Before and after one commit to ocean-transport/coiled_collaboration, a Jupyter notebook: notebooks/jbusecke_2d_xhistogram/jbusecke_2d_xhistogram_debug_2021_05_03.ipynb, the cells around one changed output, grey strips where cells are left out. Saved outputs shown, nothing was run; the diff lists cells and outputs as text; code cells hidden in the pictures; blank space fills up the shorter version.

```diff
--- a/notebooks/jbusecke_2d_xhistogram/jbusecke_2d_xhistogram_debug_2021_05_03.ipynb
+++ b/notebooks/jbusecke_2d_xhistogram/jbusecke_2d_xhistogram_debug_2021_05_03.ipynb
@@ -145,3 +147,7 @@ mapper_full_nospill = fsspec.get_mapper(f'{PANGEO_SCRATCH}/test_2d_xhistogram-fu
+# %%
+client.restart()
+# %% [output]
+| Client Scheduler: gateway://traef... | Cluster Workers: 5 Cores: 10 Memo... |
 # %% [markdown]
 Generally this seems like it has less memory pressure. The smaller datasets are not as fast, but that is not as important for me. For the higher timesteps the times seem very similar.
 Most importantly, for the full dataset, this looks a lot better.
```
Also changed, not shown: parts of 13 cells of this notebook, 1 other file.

**WHAT THE TASK REQUIRES:**
Give the records again, unchanged and complete.

**TASK SOLUTION:**
Before and after one commit to ocean-transport/coiled_collaboration, a Jupyter notebook: notebooks/jbusecke_2d_xhistogram/jbusecke_2d_xhistogram_debug_2021_05_03.ipynb, the cells around one changed output, grey strips where cells are left out. Saved outputs shown, nothing was run; the diff lists cells and outputs as text; code cells hidden in the pictures; blank space fills up the shorter version.

```diff
--- a/notebooks/jbusecke_2d_xhistogram/jbusecke_2d_xhistogram_debug_2021_05_03.ipynb
+++ b/notebooks/jbusecke_2d_xhistogram/jbusecke_2d_xhistogram_debug_2021_05_03.ipynb
@@ -145,3 +147,7 @@ mapper_full_nospill = fsspec.get_mapper(f'{PANGEO_SCRATCH}/test_2d_xhistogram-fu
+# %%
+client.restart()
+# %% [output]
+| Client Scheduler: gateway://traef... | Cluster Workers: 5 Cores: 10 Memo... |
 # %% [markdown]
 Generally this seems like it has less memory pressure. The smaller datasets are not as fast, but that is not as important for me. For the higher timesteps the times seem very similar.
 Most importantly, for the full dataset, this looks a lot better.
```
Also changed, not shown: parts of 13 cells of this notebook, 1 other file.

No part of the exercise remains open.